### PROBLEM TO WORK ON
Out of the listing below, copy every line that carries the string "from".

DATASET RECORDS Start Marker

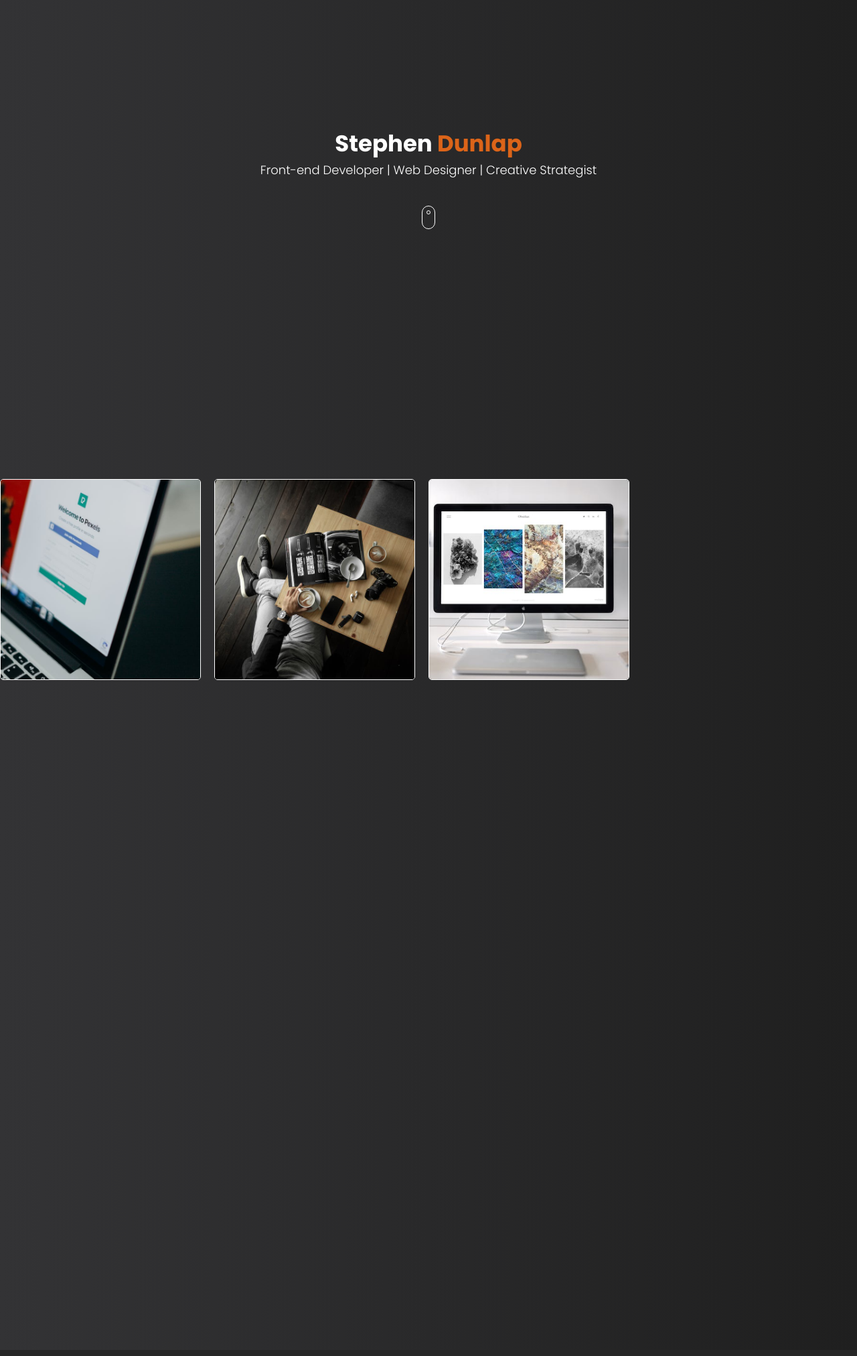
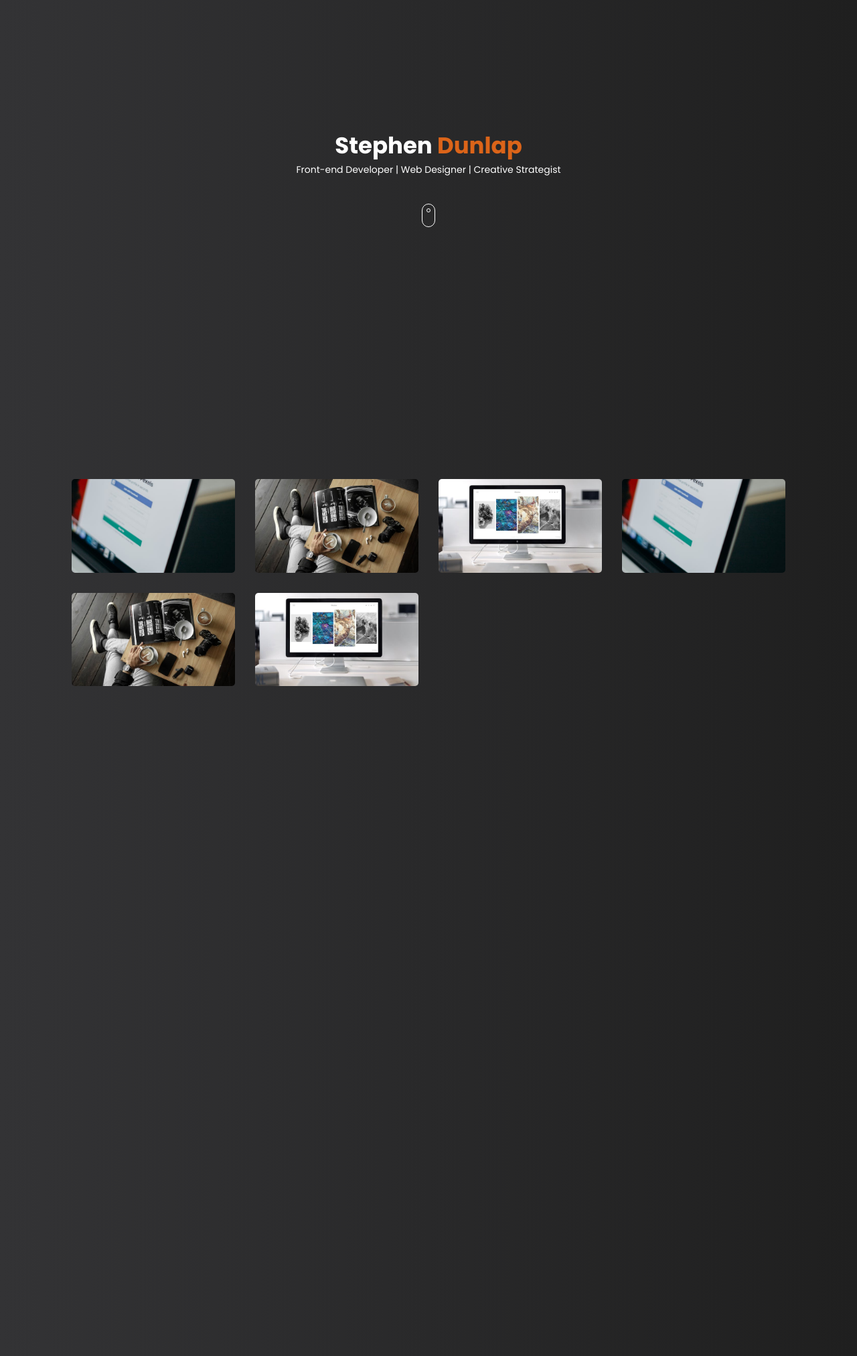
Before and after one commit to MrSDunlap/DNLP_01, a PHP site: page / in a window 1280 px wide. Shown: the part 185-2209 px from the top of the page at 67% size. Run offline with PHP 8.4, Linux system fonts and the light colour scheme; some libraries are stand-ins or nearby versions; some web fonts are replaced.

Commit message:
project grid sizing revamp

```diff
--- a/components/carousel/carousel.comp.php
+++ b/components/carousel/carousel.comp.php
@@ -1,14 +1,15 @@
 <?php
-@require_once 'projects.php';
+require_once 'projects.php';
 
     function carouselCard($projects) {
         foreach ($projects as $project) {
-            echo "
-                <div class=\"carousel-card\">
-                    <img src=\"$project->img\" class=\"card-img\" alt=\"\">
-                    <div class=\"card-name\">$project->name\"</div>
-                </div>
-                ";
+            echo "<div class=\"carousel-card\">
+                    <img src=\"$project->img\" class=\"card-img\" alt=\"\">";
+                    echo "<div class=\"card-info\">";
+                        echo "<div class=\"card-name\">$project->name</div>";
+                        echo "<div class=\"card-desc\">$project->description</div>";
+                    echo "</div>";
+            echo "</div>";
         }
     }
 ?>
--- a/components/carousel/carousel.js
+++ b/components/carousel/carousel.js
@@ -1,14 +1,11 @@
-const projects = [
-  {
-    projectName: "Project One",
-    projectDesc: "Project Description Lorem ipsum et al deop quarfa di tal.",
-  },
-  {
-    projectName: "Project Two",
-    projectDesc: "Project Description Lorem ipsum et al deop quarfa di tal.",
-  },
-  {
-    projectName: "Project Three",
-    projectDesc: "Project Description Lorem ipsum et al deop quarfa di tal.",
-  },
-];
+// const card = document.querySelectorAll(".carousel-card");
+// const cardInfo = document.querySelector(".card-info");
+
+// card.addEventListener("mouseover", () => {
+//   cardInfo.classList.add("card-enter");
+// });
+// card.addEventListener("mouseleave", () => {
+//   cardInfo.classList.add("card-enter");
+// });
+
+// if (cardInfo.classList.contains("card-enter"))
--- a/components/carousel/projects.php
+++ b/components/carousel/projects.php
@@ -48,6 +48,9 @@ $projectThree = new Project(
 $projects = [
     $projectOne,
     $projectTwo,
+    $projectThree,
+    $projectOne,
+    $projectTwo,
     $projectThree
 ];
 //PROJECT CARD LAYOUT-----------------------------------
--- a/components/navigation/_nav.scss
+++ b/components/navigation/_nav.scss
@@ -130,7 +130,6 @@
   width: 100%;
   height: 3px;
   background-color: var(--white);
-  border-radius: 50vw;
   transition: all 250 ease;
 }
 /* Burger animation */
--- a/components/navigation/nav.comp.php
+++ b/components/navigation/nav.comp.php
@@ -5,7 +5,7 @@
             <ul class="nav-links">
                 <li class="nav-item n-home"><a href="#home">Home</a></li>
                 <li class="nav-item n-about"><a href="#about">About</a></li>
-                <li class="nav-item n-work"><a href="#">Portfolio</a></li>
+                <li class="nav-item n-work"><a href="#portfolio">Portfolio</a></li>
                 <li class="nav-item n-contact"><a href="#">Contact</a></li>
                 <span class="indicator"></span>
             </ul>
--- a/index.php
+++ b/index.php
@@ -1,5 +1,5 @@
 <?php
-
+require_once './components/carousel/carousel.comp.php';
 ?>
 <!DOCTYPE html>
 <html lang="en">
@@ -11,6 +11,7 @@
     <!-- Script import for components -->
     <script src="./components/navigation/nav.js" defer></script>
     <script src="./components/navigation/indicator.js" defer></script>
+    <script src="./components/carousel/carousel.js" defer></script>
 
     <!-- Font awesome icons -->
     <script src="https://kit.fontawesome.com/585dcb6825.js" crossorigin="anonymous"></script>
@@ -48,10 +49,9 @@
         <!-- Animated background code here -->
         <div class="bg-animation"></div>
     </section>
-    <section class="portfolio">
+    <section class="portfolio" id="portfolio">
         <div class="portfolio__container">
             <?php
-            @require_once './components/carousel/carousel.comp.php';
             carouselCard($projects);
             ?>
         </div>
@@ -60,7 +60,7 @@
         <div class="about-container">
         </div>
     </section>
-
+    <div class="background"></div>
 
 </body>
 
--- a/style/_breakpoints.scss
+++ b/style/_breakpoints.scss
@@ -1,6 +1,7 @@
 $breakpoints: (
   "desktop": 1440px,
-  "tablet": 778px,
+  "small-desktop": 1200px,
+  "tablet": 900px,
   "mobile": 530px,
 );
 @mixin breakpoints-up($size) {
--- a/style/_type.scss
+++ b/style/_type.scss
@@ -21,7 +21,8 @@
     font-size: 2.2rem;
   }
 }
-.body-copy {
+
+@mixin body-copy {
   font-size: 1.8rem;
   font-weight: 300;
   @include b.breakpoints-down(tablet) {
@@ -31,3 +32,14 @@
     font-size: 1.4rem;
   }
 }
+
+@mixin headline-3 {
+  font-size: 2rem;
+  font-weight: 500;
+  @include b.breakpoints-down(tablet) {
+    font-size: 2rem;
+  }
+  @include b.breakpoints-down(mobile) {
+    font-size: 2rem;
+  }
+}
--- a/style/index.scss
+++ b/style/index.scss
@@ -9,6 +9,9 @@
 @forward "./sections/about";
 
 // Background color ------------------------------
+body {
+  position: relative;
+}
 html {
   background-image: linear-gradient(
     to left,
@@ -18,3 +21,7 @@ html {
   scroll-behavior: smooth;
   overflow-x: hidden;
 }
+// ADD this later to customize the background
+// .background {
+//   position: absolute;
+// }
--- a/style/sections/_home.scss
+++ b/style/sections/_home.scss
@@ -10,7 +10,7 @@
   .home-container {
     width: 100%;
     max-width: 1440px;
-    margin: 0 8.33vw;
+    margin: 0 auto;
     position: relative;
 
     &__text {
@@ -23,6 +23,7 @@
       }
       p {
         color: var(--white);
+        font-size: 1.4rem;
         padding-bottom: 4rem;
         margin: 0 5vw;
       }
```
Also changed, not shown: components/carousel/_carousel.scss (+64 -6 lines), dist/index.css, 1 other file.
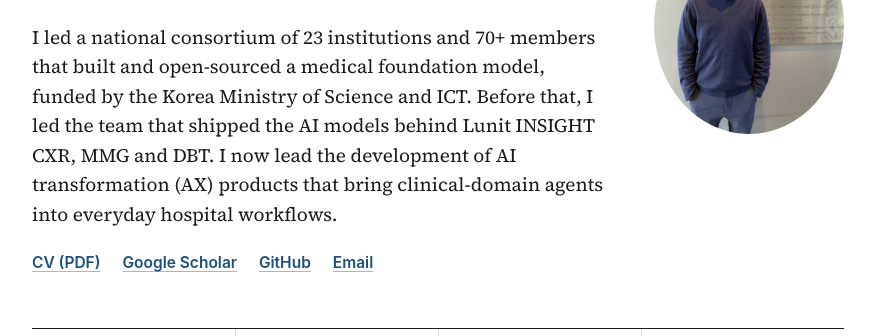
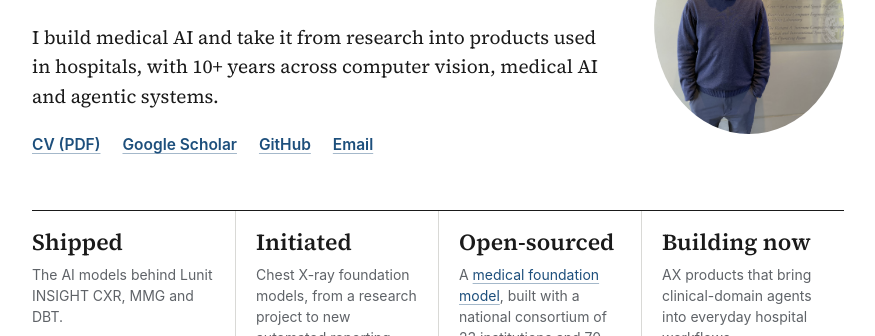
Before and after one commit to TaeSoo-Kim/TaeSoo-Kim.github.io, a plain HTML site: page index.html in a window 1280 px wide. Shown: the part 212-548 px from the top of the page, without its empty margins (202-1077 px from the left). Drawn offline with Linux system fonts and the light colour scheme.

Commit message:
Site: four-verb highlight row, one-sentence intro
Co-Authored-By: Claude Fable 5.2 <noreply@anthropic.com>

```diff
--- a/index.html
+++ b/index.html
@@ -40,10 +40,8 @@
         <h1>Tae Soo Kim, PhD <span class="ko">(김태수)</span></h1>
         <p class="role-line">Staff Applied Research Scientist and AI Innovation Team Lead at <a href="https://www.lunit.io/">Lunit</a></p>
         <p class="about">
-          I led a national consortium of 23 institutions and 70+ members that built and open-sourced a medical foundation model,
-          funded by the Korea Ministry of Science and ICT. Before that, I led the team that shipped the AI models behind
-          Lunit INSIGHT CXR, MMG and DBT. I now lead the development of AI transformation (AX) products that bring
-          clinical-domain agents into everyday hospital workflows.
+          I build medical AI and take it from research into products used in hospitals, with 10+ years across
+          computer vision, medical AI and agentic systems.
         </p>
         <div class="actions">
           <a class="btn" href="data/Curriculum_Vitae_261124.pdf">CV (PDF)</a>
@@ -62,20 +60,20 @@
     <div class="wrap">
       <div class="tiles">
         <div class="tile">
-          <span class="num">23<small>institutions</small></span>
-          <p>in the national consortium I led for the <a href="https://medigatenews.com/news/2040726640">AI-Specialized Foundation Model</a> project: 6 academic labs, 8 industry partners and 9 hospitals.</p>
+          <span class="num">Shipped</span>
+          <p>The AI models behind Lunit INSIGHT CXR, MMG and DBT.</p>
         </div>
         <div class="tile">
-          <span class="num">0 &rarr; 1<small>research idea to product</small></span>
-          <p>I initiated chest X-ray foundation models as a research project and drove them through to new automated reporting products.</p>
+          <span class="num">Initiated</span>
+          <p>Chest X-ray foundation models, from a research project to new automated reporting products.</p>
         </div>
         <div class="tile">
-          <span class="num">19<small>papers</small></span>
-          <p>at venues including NeurIPS, ICCV, ECCV, AAAI and MICCAI, plus 3 US patent filings.</p>
+          <span class="num">Open-sourced</span>
+          <p>A <a href="https://medigatenews.com/news/2040726640">medical foundation model</a>, built with a national consortium of 23 institutions and 70+ members.</p>
         </div>
         <div class="tile">
-          <span class="num">10+<small>years</small></span>
-          <p>across computer vision, medical AI and agentic systems, from research to deployed products.</p>
+          <span class="num">Building now</span>
+          <p>AX products that bring clinical-domain agents into everyday hospital workflows.</p>
         </div>
       </div>
     </div>
--- a/stylesheet.css
+++ b/stylesheet.css
@@ -121,8 +121,9 @@ h1 .ko { font-family: var(--sans); font-weight: 400; color: var(--muted); font-s
 .tile .num {
   display: block;
   font-family: var(--serif);
-  font-size: 34px;
-  line-height: 1.1;
+  font-size: 23px;
+  line-height: 1.15;
+  white-space: nowrap;
   font-weight: 600;
   margin-bottom: 2px;
 }
```
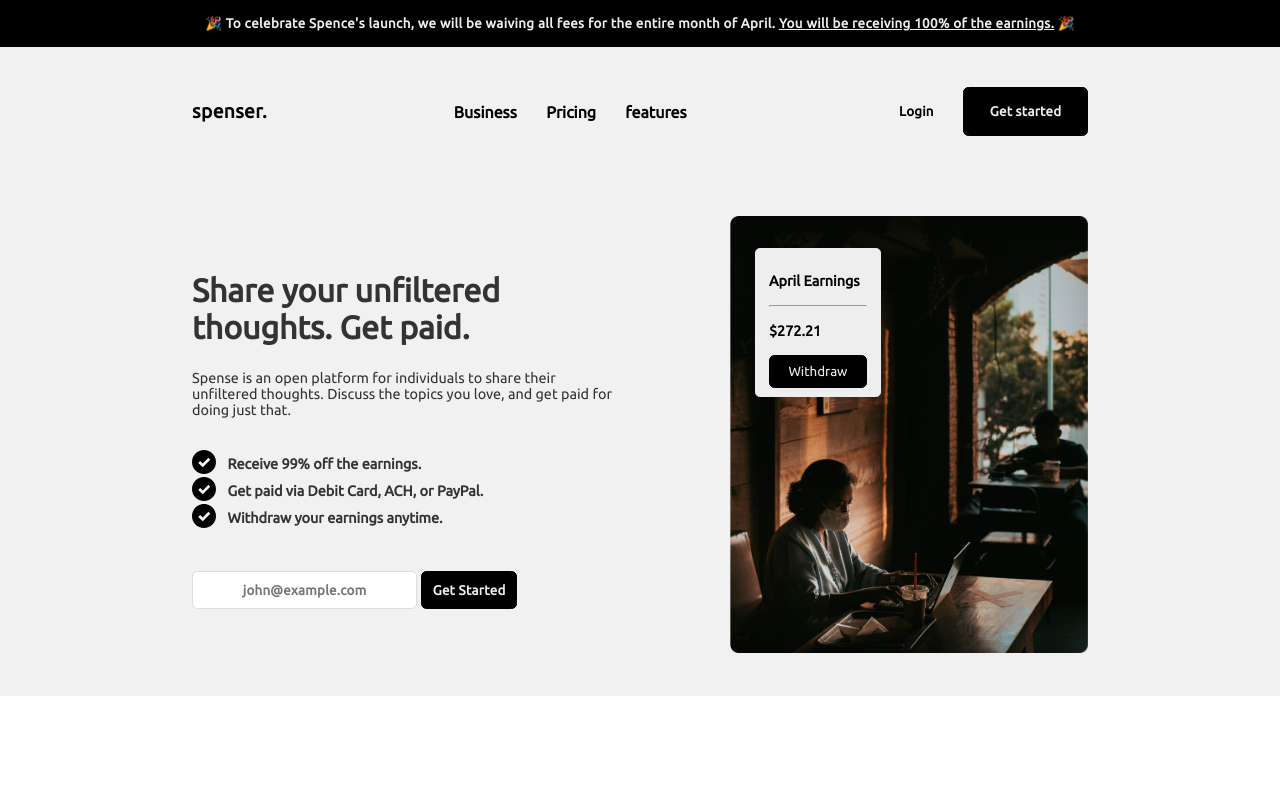
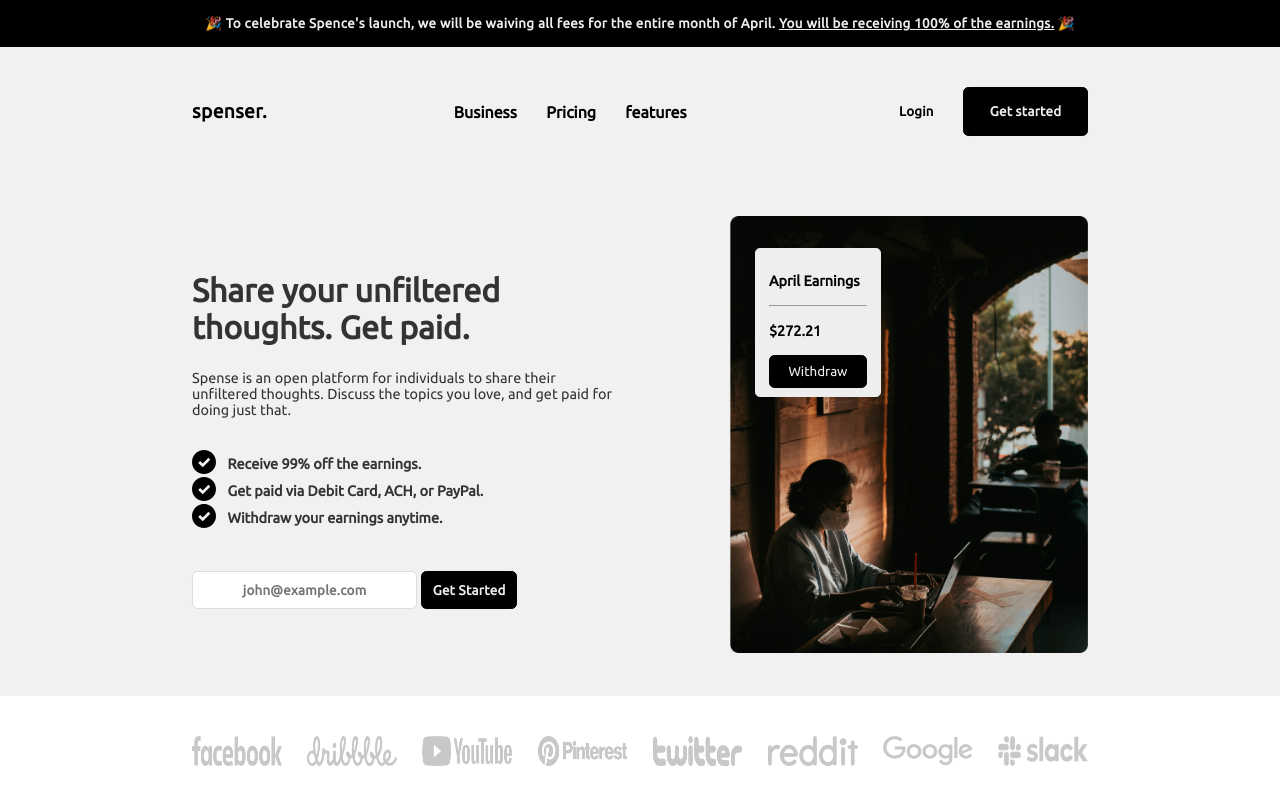
Before and after one commit to alice-sebego/spense-starter-landing-page, a plain HTML site: page index.html in a window 1280 px wide. Drawn offline with Linux system fonts and the light colour scheme.

Commit message:
Insert dynamically logos of partners for desktop screen

```diff
--- /dev/null
+++ b/src/js/asset.js
@@ -0,0 +1,10 @@
+export const logoPartners = [
+    "./dist/assets/facebook-logo.png",
+    "./dist/assets/dribbble-logo.png",
+    "./dist/assets/youtube-logo.png",
+    "./dist/assets/pinterest-logo.png",
+    "./dist/assets/twitter-logo.png",
+    "./dist/assets/reddit-logo.png",
+    "./dist/assets/google-logo.png",
+    "./dist/assets/slack-logo.png",
+]
--- a/src/js/main.js
+++ b/src/js/main.js
@@ -1,3 +1,5 @@
+import { logoPartners } from "./asset.js";
+
 const $header = document.querySelector("header");
 const $illustrationMain = document.querySelector("#illustration");
 
@@ -8,7 +10,6 @@ $celebrate.innerHTML = `<p>🎉 To celebrate Spence's launch, we will be waiving
 $header.prepend($celebrate);
 
 // Set a call-to-action card on illustration of main
-
 const $ctaCard = document.createElement("div");
 $ctaCard.setAttribute("class", "card");
 $ctaCard.innerHTML =  `<p>April Earnings</p>
@@ -17,3 +18,12 @@ $ctaCard.innerHTML =  `<p>April Earnings</p>
                        <button type="button">Withdraw</button>
                        `;
 $illustrationMain.appendChild($ctaCard);
+
+// Set partners on the DOM
+const $partnerSection = document.querySelector("#partners");
+
+logoPartners.forEach( logo => {
+    const $imgLogo = document.createElement("img");
+    $imgLogo.setAttribute("src", logo);
+    $partnerSection.appendChild($imgLogo);
+});
--- a/src/sass/style.scss
+++ b/src/sass/style.scss
@@ -188,3 +188,13 @@ main{
         }
     }
 }
+
+#partners{
+    @extend %flex-row;
+    justify-content: space-between;
+
+    img{
+        width: calc(100% / 10);
+        height: auto;
+    }
+}
```
Also changed, not shown: dist/css/style.css, 1 other file.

DATASET RECORDS End Marker

### RESULT OF THE TASK
Before and after one commit to MrSDunlap/DNLP_01, a PHP site: page / in a window 1280 px wide. Shown: the part 185-2209 px from the top of the page at 67% size. Run offline with PHP 8.4, Linux system fonts and the light colour scheme; some libraries are stand-ins or nearby versions; some web fonts are replaced.
Before and after one commit to TaeSoo-Kim/TaeSoo-Kim.github.io, a plain HTML site: page index.html in a window 1280 px wide. Shown: the part 212-548 px from the top of the page, without its empty margins (202-1077 px from the left). Drawn offline with Linux system fonts and the light colour scheme.
+          I build medical AI and take it from research into products used in hospitals, with 10+ years across
+          <p>Chest X-ray foundation models, from a research project to new automated reporting products.</p>
-          <p>across computer vision, medical AI and agentic systems, from research to deployed products.</p>
+import { logoPartners } from "./asset.js";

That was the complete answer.